This is Bruce and his wife Marilyn's fourth time at a gathering. His great great grandfather went from Cork to Nova Scotia in 1850. "The gathering is a chance to swap information, trade stories, come back to our roots," he explains.
One of the incoming chieftain's duties is to make a presentation to the rest of the clan. Bruce's presentation, which he makes in Dun na S6ad Castle on the history of O'Driscolls in Newfoundland, is outstanding and haunting.
Using archive footage, he tells the story of how the ancestors of many O'Driscolls (and other families) who emigrated from Ireland to Newfoundland were displaced twice over: once, when they left Ireland; and again when they were forced to resettle by the government, from remote fishing communities to newly created, centralised towns. Some of them took their houses with them
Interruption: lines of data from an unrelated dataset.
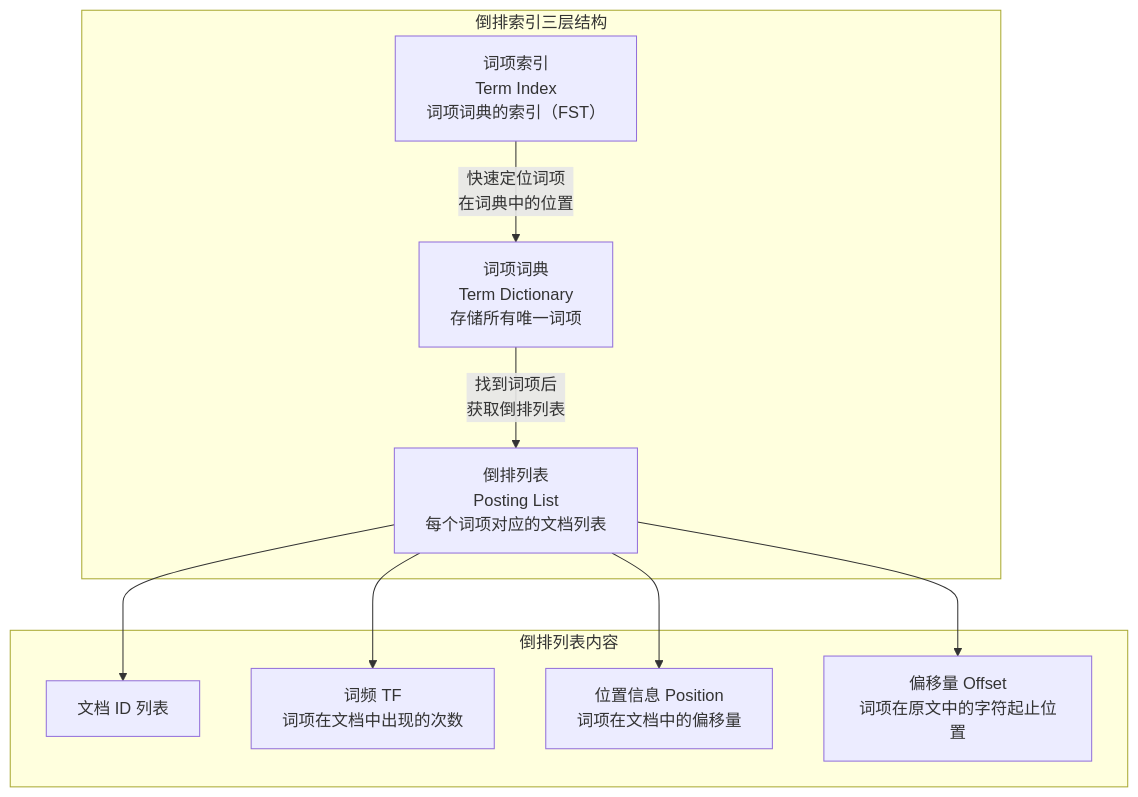
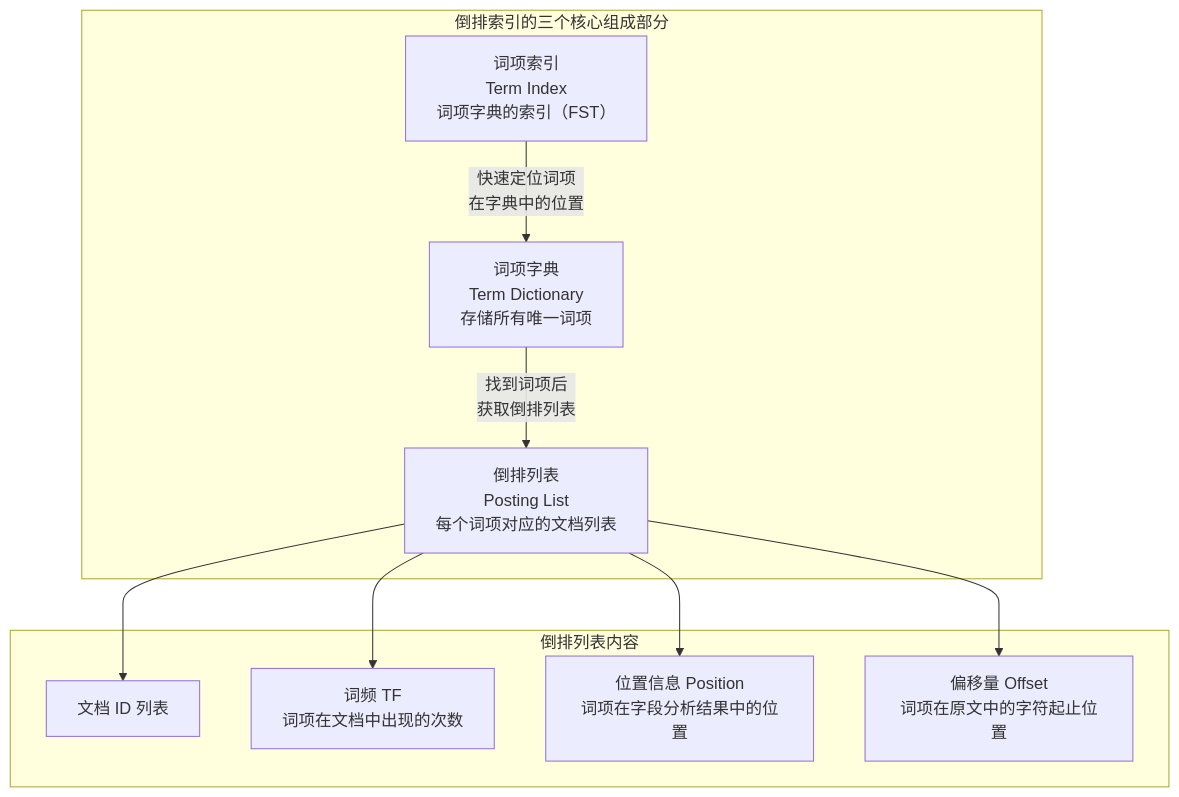
The second of 5 diagrams in docs/elasticsearch/02-indexing/chapter-06-inverted-index.md (b1tzer/the-stack), drawn with Mermaid before and after one commit. The commit also changed other lines of this file and 5 other files, not shown here.

````diff
--- a/docs/elasticsearch/02-indexing/chapter-06-inverted-index.md
+++ b/docs/elasticsearch/02-indexing/chapter-06-inverted-index.md
@@ -50,23 +49,23 @@
 ```mermaid
 flowchart TD
-    subgraph "倒排索引三层结构"
-        TD["词项词典<br>Term Dictionary<br>存储所有唯一词项"]
-        TI["词项索引<br>Term Index<br>词项词典的索引（FST）"]
+    subgraph "倒排索引的三个核心组成部分"
+        TD["词项字典<br>Term Dictionary<br>存储所有唯一词项"]
+        TI["词项索引<br>Term Index<br>词项字典的索引（FST）"]
         PL["倒排列表<br>Posting List<br>每个词项对应的文档列表"]
     end
 
-    TI -->|"快速定位词项<br>在词典中的位置"| TD
+    TI -->|"快速定位词项<br>在字典中的位置"| TD
     TD -->|"找到词项后<br>获取倒排列表"| PL
 
     subgraph "倒排列表内容"
         DocID["文档 ID 列表"]
         TF["词频 TF<br>词项在文档中出现的次数"]
-        Pos["位置信息 Position<br>词项在文档中的偏移量"]
+        Pos["位置信息 Position<br>词项在字段分析结果中的位置"]
         Off["偏移量 Offset<br>词项在原文中的字符起止位置"]
     end
 
     PL --> DocID
     PL --> TF
     PL --> Pos
     PL --> Off
 ```
````
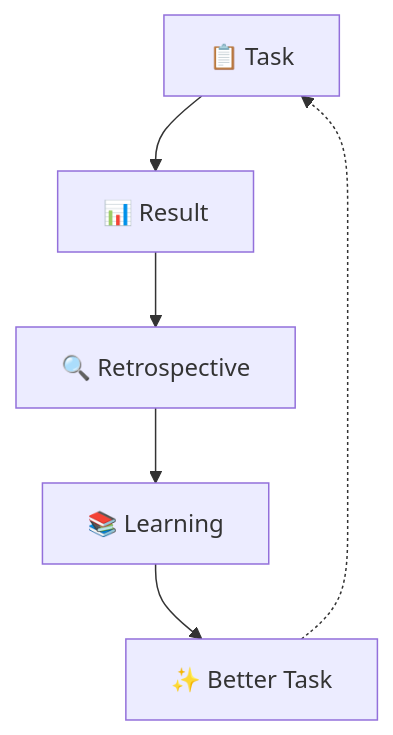
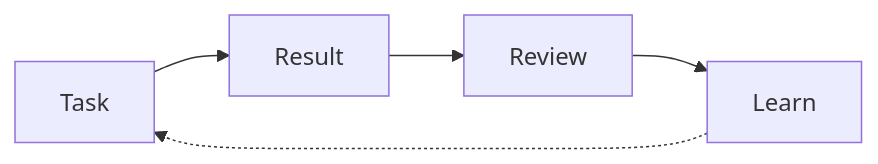
Before and after one commit to mangiapanejohn-dev/Resonix-AG: the second of 5 diagrams in README.md, drawn with Mermaid. The commit also changed other lines of this file, not shown here.

````diff
--- a/README.md
+++ b/README.md
@@ -73,8 +89,7 @@
 ```mermaid
-flowchart TD
-    A[📋 Task] --> B[📊 Result]
-    B --> C[🔍 Retrospective]
-    C --> D[📚 Learning]
-    D --> E[✨ Better Task]
-    E -.-> A
+flowchart LR
+    T[Task] --> R[Result]
+    R --> Ret[Review]
+    Ret --> L[Learn]
+    L -.-> T
 ```
````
To illustrate this, he shows clips of a documentary made in the 1960s, which depict the extraordinary sight of two-storey houses being towed across the sea from one side of a remote fjord to the other, slightly less remote side. The residents of the house sit in the prow of the boat, their faces immobile as stone. After the presentation, there is a short and sombre silence.
At the clan gathering, everyone is looking for stories about their namesakes.
"I'm not looking for money, just stories," quips Eamon Lankford, director of the Cork placenames survey, who has done a considerable amount of work on the Cork O'Driscolls, despite not sharing their name. He tells the clan that he recently got a letter from the grandson of a woman who had the unfortunate distinction of being the first person to be killed by an automobile in London: "She was an O'Driscoll. I don't know, would you call that a claim to fame?"
Later that evening, when the moonlight is gleaming on the bay, there is an official opening in the square that is not a square. The "official" opening is also very Irish, since the clan gathering actually began the evening before. The speeches are a model of succinct brevity, and the welcome extended to the O'Driscolls gathered in Baltimore's-road-cum square has both integrity and warmth.
"I thought it was either going to be terribly formal or terribly informal and I've found it to be comfortably in the middle," confides Margot O'Driscoll, who is from Birmingham and whose first clan gathering it is. She's come on her own, and she stands among people she does not know, but whose name she shares. For one weekend at least, it does feel as if these people are connected to each other. There's no other word for it, they're truly being, well, clannish.
© 2007 The Irish Times